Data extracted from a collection
--------

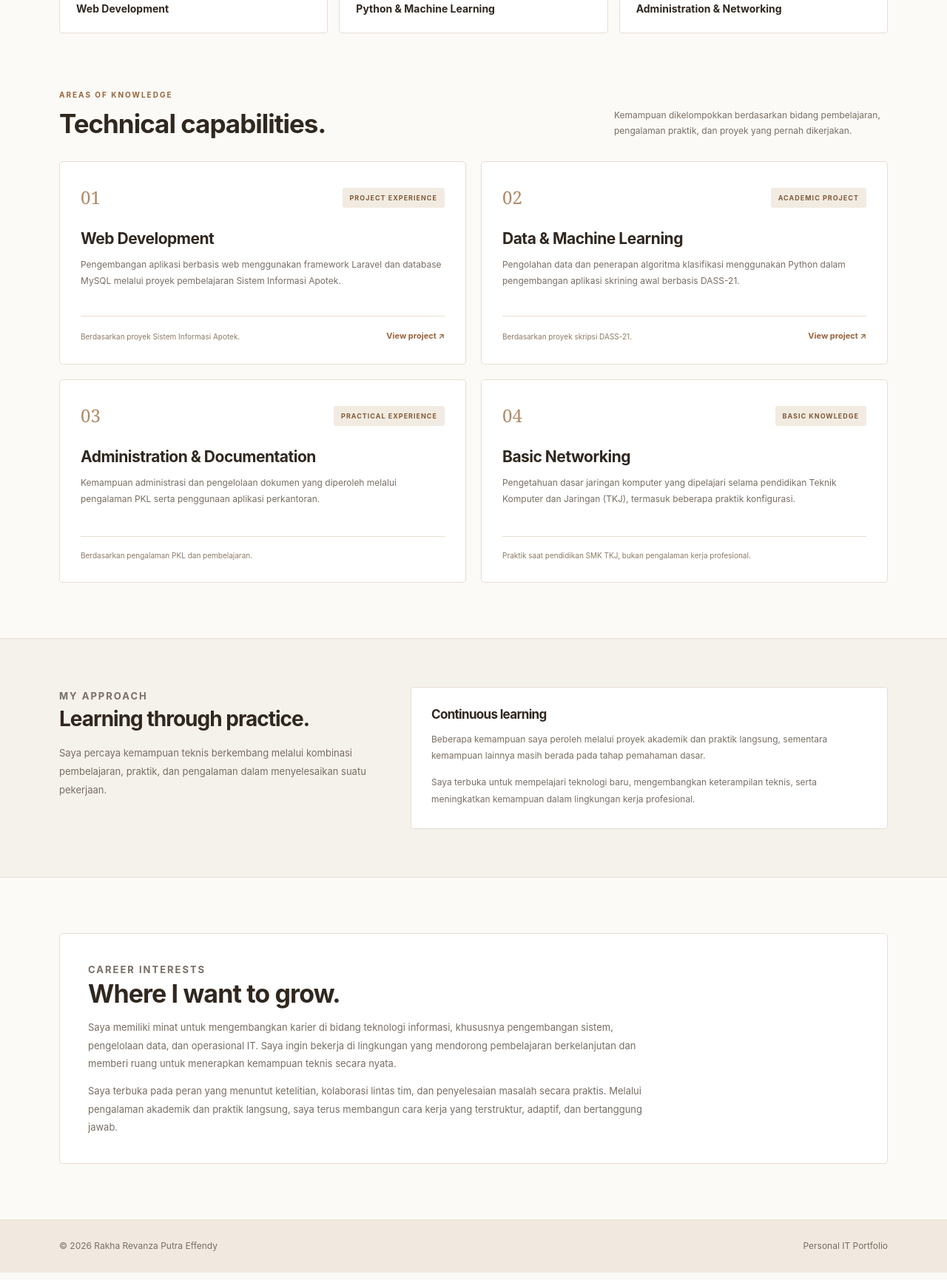
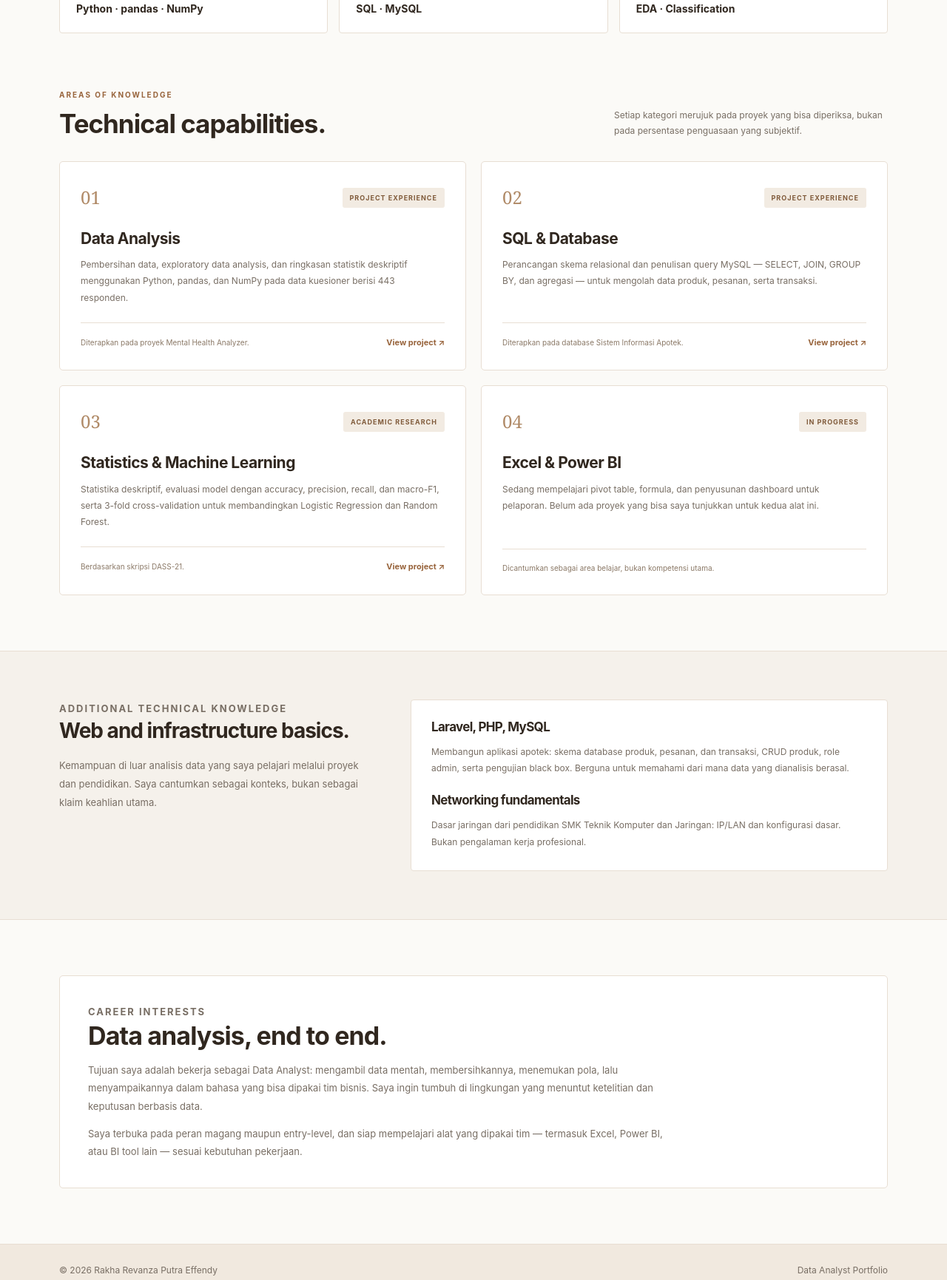
Before and after one commit to revanzarakha/Portfolio_RakhaRevanza, a plain HTML site: page skills.html in a window 1280 px wide. Shown: the part 476-2207 px from the top of the page at 74% size. Drawn offline with Linux system fonts and the light colour scheme.

Commit message:
content(skills): restructure around data analysis
Lead with Python, SQL and statistics; keep web and networking as additional knowledge; mark Excel and Power BI as in progress.

```diff
--- a/skills.html
+++ b/skills.html
@@ -7,7 +7,7 @@
   <meta name="viewport" content="width=device-width, initial-scale=1">
 
   <meta name="description"
-    content="Technical skills and tools of Rakha Revanza Putra Effendy — Web Development, Python, Machine Learning, Administration and Basic Networking.">
+    content="Data analysis skills of Rakha Revanza Putra Effendy — Python, pandas, SQL, statistics and machine learning.">
 
   <meta name="theme-color" content="#fbfaf7">
 
@@ -368,6 +368,10 @@
       font-size: 17px;
     }
 
+    .note-content h3:not(:first-child) {
+      margin-top: 22px;
+    }
+
     .note-content p {
       margin: 0;
 
@@ -590,12 +594,11 @@
 
         <p class="skills-lead">
 
-          Teknologi dan kemampuan yang pernah saya
-          pelajari serta gunakan dalam proyek akademik,
-          pengalaman praktik, dan pendidikan.
-          Saya berfokus pada pengembangan kemampuan
-          teknis secara bertahap melalui pengalaman
-          dan pembelajaran langsung.
+          Kemampuan yang saya pakai untuk mengolah dan
+          menganalisis data, beserta contoh proyek tempat
+          kemampuan itu diterapkan. Saya hanya mencantumkan
+          alat yang sudah saya gunakan sendiri; yang masih
+          dalam proses belajar ditandai secara terpisah.
 
         </p>
 
@@ -611,27 +614,27 @@
 
         <div class="summary-item">
 
-          <small>01 / Development</small>
+          <small>01 / Analysis</small>
 
-          <strong>Web Development</strong>
+          <strong>Python · pandas · NumPy</strong>
 
         </div>
 
 
         <div class="summary-item">
 
-          <small>02 / Data</small>
+          <small>02 / Database</small>
 
-          <strong>Python & Machine Learning</strong>
+          <strong>SQL · MySQL</strong>
 
         </div>
 
 
         <div class="summary-item">
 
-          <small>03 / Operations</small>
+          <small>03 / Statistics</small>
 
-          <strong>Administration & Networking</strong>
+          <strong>EDA · Classification</strong>
 
         </div>
 
@@ -660,9 +663,9 @@
 
           <p>
 
-            Kemampuan dikelompokkan berdasarkan
-            bidang pembelajaran, pengalaman praktik,
-            dan proyek yang pernah dikerjakan.
+            Setiap kategori merujuk pada proyek yang bisa
+            diperiksa, bukan pada persentase penguasaan
+            yang subjektif.
 
           </p>
 
@@ -688,14 +691,14 @@
             </div>
 
 
-            <h3>Web Development</h3>
+            <h3>Data Analysis</h3>
 
             <p class="skill-description">
 
-              Pengembangan aplikasi berbasis web
-              menggunakan framework Laravel dan
-              database MySQL melalui proyek
-              pembelajaran Sistem Informasi Apotek.
+              Pembersihan data, exploratory data analysis,
+              dan ringkasan statistik deskriptif menggunakan
+              Python, pandas, dan NumPy pada data kuesioner
+              berisi 443 responden.
 
             </p>
 
@@ -703,10 +706,10 @@
             <div class="skill-card-footer">
 
               <p>
-                Berdasarkan proyek Sistem Informasi Apotek.
+                Diterapkan pada proyek Mental Health Analyzer.
               </p>
 
-              <a href="pharmacy.html">
+              <a href="mental-health.html">
                 View project ↗
               </a>
 
@@ -725,20 +728,20 @@
               <span class="skill-number">02</span>
 
               <span class="skill-type">
-                Academic project
+                Project experience
               </span>
 
             </div>
 
 
-            <h3>Data & Machine Learning</h3>
+            <h3>SQL & Database</h3>
 
             <p class="skill-description">
 
-              Pengolahan data dan penerapan algoritma
-              klasifikasi menggunakan Python dalam
-              pengembangan aplikasi skrining awal
-              berbasis DASS-21.
+              Perancangan skema relasional dan penulisan
+              query MySQL — SELECT, JOIN, GROUP BY, dan
+              agregasi — untuk mengolah data produk, pesanan,
+              serta transaksi.
 
             </p>
 
@@ -746,10 +749,10 @@
             <div class="skill-card-footer">
 
               <p>
-                Berdasarkan proyek skripsi DASS-21.
+                Diterapkan pada database Sistem Informasi Apotek.
               </p>
 
-              <a href="mental-health.html">
+              <a href="pharmacy.html">
                 View project ↗
               </a>
 
@@ -768,19 +771,21 @@
               <span class="skill-number">03</span>
 
               <span class="skill-type">
-                Practical experience
+                Academic research
               </span>
 
             </div>
 
 
-            <h3>Administration & Documentation</h3>
+            <h3>Statistics & Machine Learning</h3>
 
             <p class="skill-description">
 
-              Kemampuan administrasi dan pengelolaan
-              dokumen yang diperoleh melalui pengalaman
-              PKL serta penggunaan aplikasi perkantoran.
+              Statistika deskriptif, evaluasi model dengan
+              accuracy, precision, recall, dan macro-F1,
+              serta 3-fold cross-validation untuk
+              membandingkan Logistic Regression dan
+              Random Forest.
 
             </p>
 
@@ -788,10 +793,12 @@
             <div class="skill-card-footer">
 
               <p>
-                Berdasarkan pengalaman PKL dan pembelajaran.
+                Berdasarkan skripsi DASS-21.
               </p>
 
-              <span></span>
+              <a href="mental-health.html">
+                View project ↗
+              </a>
 
             </div>
 
@@ -808,20 +815,20 @@
               <span class="skill-number">04</span>
 
               <span class="skill-type">
-                Basic knowledge
+                In progress
               </span>
 
             </div>
 
 
-            <h3>Basic Networking</h3>
+            <h3>Excel & Power BI</h3>
 
             <p class="skill-description">
 
-              Pengetahuan dasar jaringan komputer
-              yang dipelajari selama pendidikan
-              Teknik Komputer dan Jaringan (TKJ),
-              termasuk beberapa praktik konfigurasi.
+              Sedang mempelajari pivot table, formula, dan
+              penyusunan dashboard untuk pelaporan. Belum
+              ada proyek yang bisa saya tunjukkan untuk
+              kedua alat ini.
 
             </p>
 
@@ -829,8 +836,8 @@
             <div class="skill-card-footer">
 
               <p>
-                Praktik saat pendidikan SMK TKJ,
-                bukan pengalaman kerja profesional.
+                Dicantumkan sebagai area belajar, bukan
+                kompetensi utama.
               </p>
 
               <span></span>
@@ -862,19 +869,19 @@
           <div class="note-heading">
 
             <p class="section-label">
-              MY APPROACH
+              ADDITIONAL TECHNICAL KNOWLEDGE
             </p>
 
             <h2>
-              Learning through practice.
+              Web and infrastructure basics.
             </h2>
 
             <p>
 
-              Saya percaya kemampuan teknis
-              berkembang melalui kombinasi
-              pembelajaran, praktik, dan pengalaman
-              dalam menyelesaikan suatu pekerjaan.
+              Kemampuan di luar analisis data yang saya
+              pelajari melalui proyek dan pendidikan.
+              Saya cantumkan sebagai konteks, bukan
+              sebagai klaim keahlian utama.
 
             </p>
 
@@ -884,24 +891,25 @@
 
           <div class="note-content">
 
-            <h3>Continuous learning</h3>
+            <h3>Laravel, PHP, MySQL</h3>
 
             <p>
 
-              Beberapa kemampuan saya peroleh
-              melalui proyek akademik dan praktik
-              langsung, sementara kemampuan lainnya
-              masih berada pada tahap pemahaman dasar.
+              Membangun aplikasi apotek: skema database
+              produk, pesanan, dan transaksi, CRUD produk,
+              role admin, serta pengujian black box.
+              Berguna untuk memahami dari mana data yang
+              dianalisis berasal.
 
             </p>
 
+            <h3>Networking fundamentals</h3>
+
             <p>
 
-              Saya terbuka untuk mempelajari
-              teknologi baru, mengembangkan
-              keterampilan teknis, serta meningkatkan
-              kemampuan dalam lingkungan kerja
-              profesional.
+              Dasar jaringan dari pendidikan SMK Teknik
+              Komputer dan Jaringan: IP/LAN dan konfigurasi
+              dasar. Bukan pengalaman kerja profesional.
 
             </p>
 
@@ -930,27 +938,24 @@
             CAREER INTERESTS
           </p>
 
-          <h2>Where I want to grow.</h2>
+          <h2>Data analysis, end to end.</h2>
 
           <p>
 
-            Saya memiliki minat untuk mengembangkan karier
-            di bidang teknologi informasi, khususnya
-            pengembangan sistem, pengelolaan data, dan
-            operasional IT. Saya ingin bekerja di lingkungan
-            yang mendorong pembelajaran berkelanjutan dan
-            memberi ruang untuk menerapkan kemampuan teknis
-            secara nyata.
+            Tujuan saya adalah bekerja sebagai Data Analyst:
+            mengambil data mentah, membersihkannya, menemukan
+            pola, lalu menyampaikannya dalam bahasa yang bisa
+            dipakai tim bisnis. Saya ingin tumbuh di lingkungan
+            yang menuntut ketelitian dan keputusan berbasis data.
 
           </p>
 
           <p>
 
-            Saya terbuka pada peran yang menuntut ketelitian,
-            kolaborasi lintas tim, dan penyelesaian masalah
-            secara praktis. Melalui pengalaman akademik dan
-            praktik langsung, saya terus membangun cara kerja
-            yang terstruktur, adaptif, dan bertanggung jawab.
+            Saya terbuka pada peran magang maupun entry-level,
+            dan siap mempelajari alat yang dipakai tim — termasuk
+            Excel, Power BI, atau BI tool lain — sesuai kebutuhan
+            pekerjaan.
 
           </p>
 
@@ -978,7 +983,7 @@
       </span>
 
       <span>
-        Personal IT Portfolio
+        Data Analyst Portfolio
       </span>
 
     </div>
```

--------

The answer should contain only the lines from the start of the records above through the line with "content(skills): restructure around", copied exactly, and no pictures.

Before and after one commit to revanzarakha/Portfolio_RakhaRevanza, a plain HTML site: page skills.html in a window 1280 px wide. Shown: the part 476-2207 px from the top of the page at 74% size. Drawn offline with Linux system fonts and the light colour scheme.

Commit message:
content(skills): restructure around data analysis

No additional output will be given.